Demonstrators gather in front of the Supreme Court to oppose a citizenship question being added to the 2020 Census. Photo by Casey Atkins/Campaign Legal Center.

On June 27, 2019, the U.S. Supreme Court upheld a January 15 opinion by U.S. District Judge Jesse Furman finding that Secretary Ross lied about his reasons for adding the citizenship question to the 2020 Census. 

The Court held that there was a “strong showing of bad faith or improper behavior” by the Administration, justifying a closer look at its motives. The Court could “not ignore the disconnect between the decision made and the explanation given” and held that “agencies must pursue their goals reasonably.” Secretary Ross did not do that here. 

The Court has remanded the case for further proceedings. 

Unless the Secretary can provide a truthful and legitimate rationale for the question—which he cannot—the question will not be permitted. Based on the government’s deadline of July 1 for printing, it seems unlikely it can proffer a newly minted explanation that can pass muster. 

CLC applauds the U.S. Supreme Court for stopping the citizenship question in its tracks. 

An addition of the Census question would have chilled minority participation in the 2020 Census and made it less accurate. For now, the quality of the census is protected from the hasty addition of a politically-motivated question. 

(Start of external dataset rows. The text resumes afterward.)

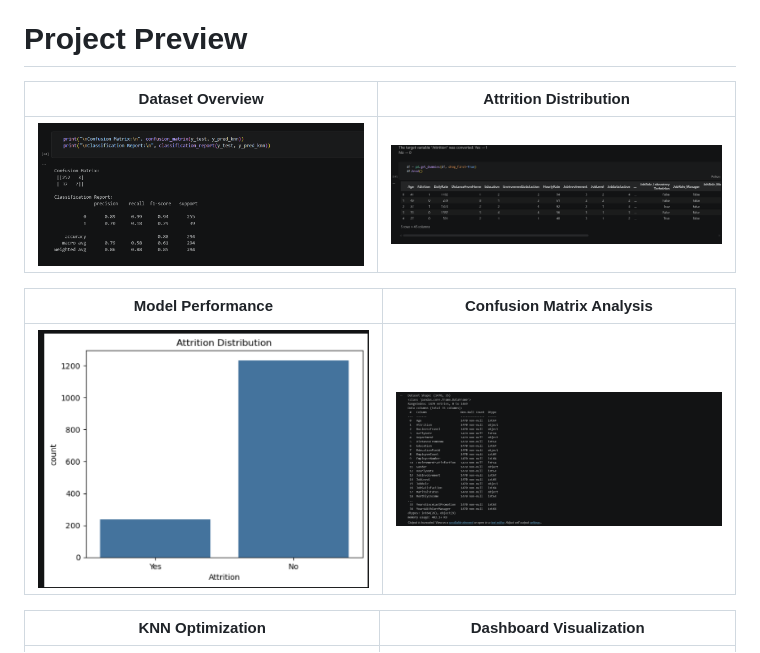
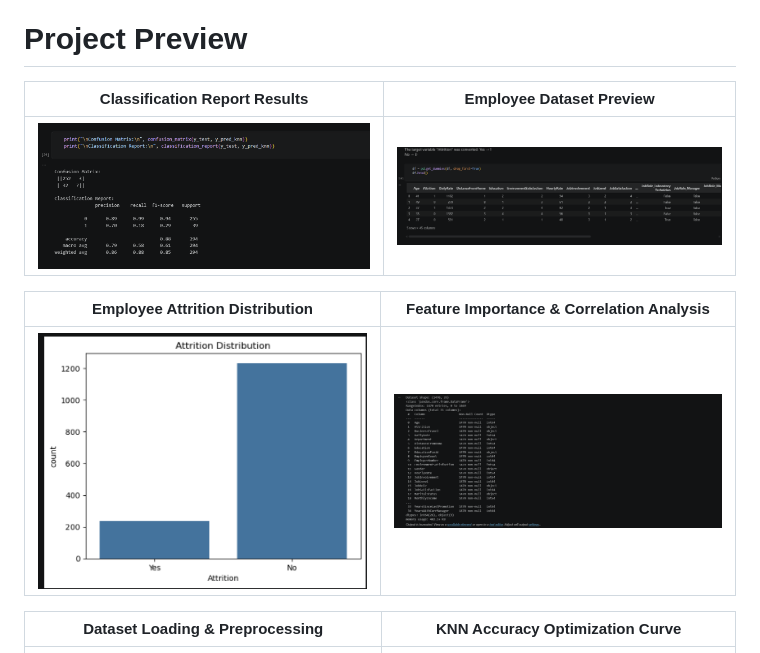
Before and after one commit to sazzadmahfuz/ml-employee-attrition-dashboard, a Markdown page: README.md, the part around the change. GitHub-like rendering.

```diff
--- a/README.md
+++ b/README.md
@@ -558,15 +558,15 @@ This explains why Gaussian Naive Bayes may still be useful despite lower accurac
 
 <div align="center">
 
-| Dataset Overview | Attrition Distribution |
+| Classification Report Results | Employee Dataset Preview |
 |---|---|
 | <img src="Pictures/1%20(1).png" width="420"> | <img src="Pictures/1%20(2).png" width="420"> |
 
-| Model Performance | Confusion Matrix Analysis |
+| Employee Attrition Distribution | Feature Importance & Correlation Analysis |
 |---|---|
 | <img src="Pictures/1%20(3).png" width="420"> | <img src="Pictures/1%20(4).png" width="420"> |
 
-| KNN Optimization | Dashboard Visualization |
+| Dataset Loading & Preprocessing | KNN Accuracy Optimization Curve |
 |---|---|
 | <img src="Pictures/1%20(5).png" width="420"> | <img src="Pictures/1%20(6).png" width="420"> |
 
```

It is of the utmost importance that the census reflects all communities living in the country.

In October 2018, CLC obtained documents through a Freedom of Information Act request that demonstrated that Commerce Secretary Wilbur Ross approached the Department of Justice (DOJ) and asked them to formally request that the 2020 census include a question about citizenship. Despite initial resistance, DOJ complied, but only after Secretary Ross sought the intervention of then-Attorney General Jeff Sessions.

CLC, along with more than 130 civil rights organizations, signed onto an amicus brief supporting the plaintiffs at the U.S. Supreme Court, arguing not only that the citizenship question was unnecessary, but that it would also severely undermine efforts to enforce the Voting Rights Act (VRA) and cause substantial harm to the communities VRA is designed to protect.

Read about the actions CLC has taken to oppose the citizenship question.

This post was written by Aaron Carrell, a 2019 CLC Hinckley intern, and student at the University of Utah.